Thousands of Greek-Australians flocked to Rye last Wednesday to celebrate the Theophania, one of the holiest days on the Greek Orthodox calendar.
I think that it’s a blessing from God and I’m really proud to have successfully done this. It is going to bring health, guidance and good luck to my family.
The main event of the day was the blessing of the waters, marked by the race to retrieve the holy cross tossed off the pier by Reverend Father Eleftherios Tatsis from the Holy Monastery of Panagia Kamariani at Red Hill.
By coincidence, the lucky-dip was won by Rev Fr Tatsis’ grandson, 16 year-old Nicholas Petropoulos of Safety Beach
“I think that it’s a blessing from God and I’m really proud to have successfully done this. It is going to bring health, guidance and good luck to my family. It’s a big honour,” Nicholas said.
“I thought I was going to get it, I’ve wanted it so bad since I was a little boy,” he said.
A beaming pappou, Rev Fr Eleftherios expressed his pride for both his grandson, and the hundreds of Greek-Australian youth who turned out to honour the day.
“It’s my great joy not only that my grandson got the cross, but that so many second and third generation young people come here, fill up the pier without offer of reward, and try their luck to retrieve the cross,” he said.
The Theophania has been celebrated on the Mornington Peninsula with a race to retrieve the cross from the water for over 40 years.
Tradition says that the person who retrieves the cross will be blessed with health and good fortune for the year ahead. It is also considered good luck for others to kiss the holy cross.
“My father, who was a priest, used to say, ‘today take water from wherever you want and it will be a blessing, because God has blessed this day’,” said Rev Fr Eleftherios.
The holiness of the day was not lost on the participants either, in particular 41 year-old Steve Gialis who returned to jump at Rye, having won the race for the cross in 2008.
“Quite honestly I think there was someone up there looking over me and my family,” Gialis said of the year following his victory.
Following the lucky-dip the festivities carried on into the afternoon with thousands gathering on the Rye foreshore to share in the food, drinks and festivities. Souvlakia and loukoumades were in abundance as many danced the afternoon away to Zagorisia, Epirotika and Kalamatiana.
The event was even supported by the Rye police, with Leading Senior Constable Terri O’Callaghan, who recently travelled to Greece, paying her customary visit and allowing herself to indulge in some of the Greek delicacies.
“Normally there’s police here for the whole day but unfortunately due to staff shortages there couldn’t be this year.
I’ve been for the last 10 years so just thought I would call across now to have a quick look.
I think it’s great, and the Greeks certainly do it well,” she said.

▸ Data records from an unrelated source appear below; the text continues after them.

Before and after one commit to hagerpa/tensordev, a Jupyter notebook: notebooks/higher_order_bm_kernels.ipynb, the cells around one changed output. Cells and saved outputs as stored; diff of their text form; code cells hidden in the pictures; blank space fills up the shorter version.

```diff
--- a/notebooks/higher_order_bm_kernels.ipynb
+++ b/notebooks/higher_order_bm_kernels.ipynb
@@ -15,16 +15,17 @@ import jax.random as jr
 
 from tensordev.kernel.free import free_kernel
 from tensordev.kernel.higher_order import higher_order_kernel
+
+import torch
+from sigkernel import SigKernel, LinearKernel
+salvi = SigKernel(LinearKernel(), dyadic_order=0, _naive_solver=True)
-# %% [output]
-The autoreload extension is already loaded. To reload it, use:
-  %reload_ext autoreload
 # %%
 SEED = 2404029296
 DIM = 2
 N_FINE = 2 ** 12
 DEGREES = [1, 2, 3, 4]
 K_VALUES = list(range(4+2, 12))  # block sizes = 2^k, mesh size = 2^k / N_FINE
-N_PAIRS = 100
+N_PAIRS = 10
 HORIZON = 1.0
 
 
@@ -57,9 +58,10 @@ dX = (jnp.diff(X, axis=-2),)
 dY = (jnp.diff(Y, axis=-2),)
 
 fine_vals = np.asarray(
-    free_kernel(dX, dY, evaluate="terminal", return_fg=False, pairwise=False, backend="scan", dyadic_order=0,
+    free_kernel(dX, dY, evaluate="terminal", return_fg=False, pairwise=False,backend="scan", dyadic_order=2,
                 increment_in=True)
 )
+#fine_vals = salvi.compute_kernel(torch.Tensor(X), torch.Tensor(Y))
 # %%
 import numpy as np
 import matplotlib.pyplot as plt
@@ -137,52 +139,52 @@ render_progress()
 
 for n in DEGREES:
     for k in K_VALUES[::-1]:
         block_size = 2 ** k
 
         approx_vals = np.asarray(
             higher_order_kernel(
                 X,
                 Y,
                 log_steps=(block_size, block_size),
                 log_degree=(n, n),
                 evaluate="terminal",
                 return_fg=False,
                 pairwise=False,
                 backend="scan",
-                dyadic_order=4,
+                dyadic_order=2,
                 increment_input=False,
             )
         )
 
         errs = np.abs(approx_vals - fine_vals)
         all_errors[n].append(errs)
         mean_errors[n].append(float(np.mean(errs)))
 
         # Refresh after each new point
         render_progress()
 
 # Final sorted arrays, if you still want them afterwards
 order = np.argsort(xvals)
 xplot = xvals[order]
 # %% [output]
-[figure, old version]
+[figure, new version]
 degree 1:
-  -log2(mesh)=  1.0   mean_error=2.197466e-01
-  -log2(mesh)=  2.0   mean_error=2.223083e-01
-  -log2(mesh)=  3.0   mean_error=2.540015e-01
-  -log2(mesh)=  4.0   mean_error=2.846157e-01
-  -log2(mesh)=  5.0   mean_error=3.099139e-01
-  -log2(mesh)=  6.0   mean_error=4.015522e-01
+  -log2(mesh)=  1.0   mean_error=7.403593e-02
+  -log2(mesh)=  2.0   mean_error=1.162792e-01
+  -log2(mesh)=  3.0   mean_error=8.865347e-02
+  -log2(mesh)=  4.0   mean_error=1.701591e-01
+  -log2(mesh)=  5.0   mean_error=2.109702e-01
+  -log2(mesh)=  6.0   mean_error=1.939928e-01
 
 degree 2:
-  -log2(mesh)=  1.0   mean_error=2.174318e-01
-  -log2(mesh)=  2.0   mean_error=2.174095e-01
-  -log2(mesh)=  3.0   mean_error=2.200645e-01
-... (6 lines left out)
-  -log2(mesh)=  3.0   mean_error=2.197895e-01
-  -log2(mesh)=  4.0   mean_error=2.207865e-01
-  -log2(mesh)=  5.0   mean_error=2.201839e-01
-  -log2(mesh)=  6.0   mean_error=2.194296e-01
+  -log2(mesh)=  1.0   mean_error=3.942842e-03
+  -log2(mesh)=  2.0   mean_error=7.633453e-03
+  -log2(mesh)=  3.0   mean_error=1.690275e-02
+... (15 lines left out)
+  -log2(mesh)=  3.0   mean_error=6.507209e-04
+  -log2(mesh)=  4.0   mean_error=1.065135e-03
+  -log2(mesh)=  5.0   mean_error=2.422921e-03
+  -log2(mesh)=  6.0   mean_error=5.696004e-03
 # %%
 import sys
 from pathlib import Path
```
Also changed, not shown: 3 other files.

Meanwhile, similar festivities were happening further north where Acting Premier Rob Hulls and Greek Consul-General Christos Salamanis witnessed Kostas Mavroyiannis of Burwood retrieve the cross launched from the Frankston pier by Bishop Ezekiel.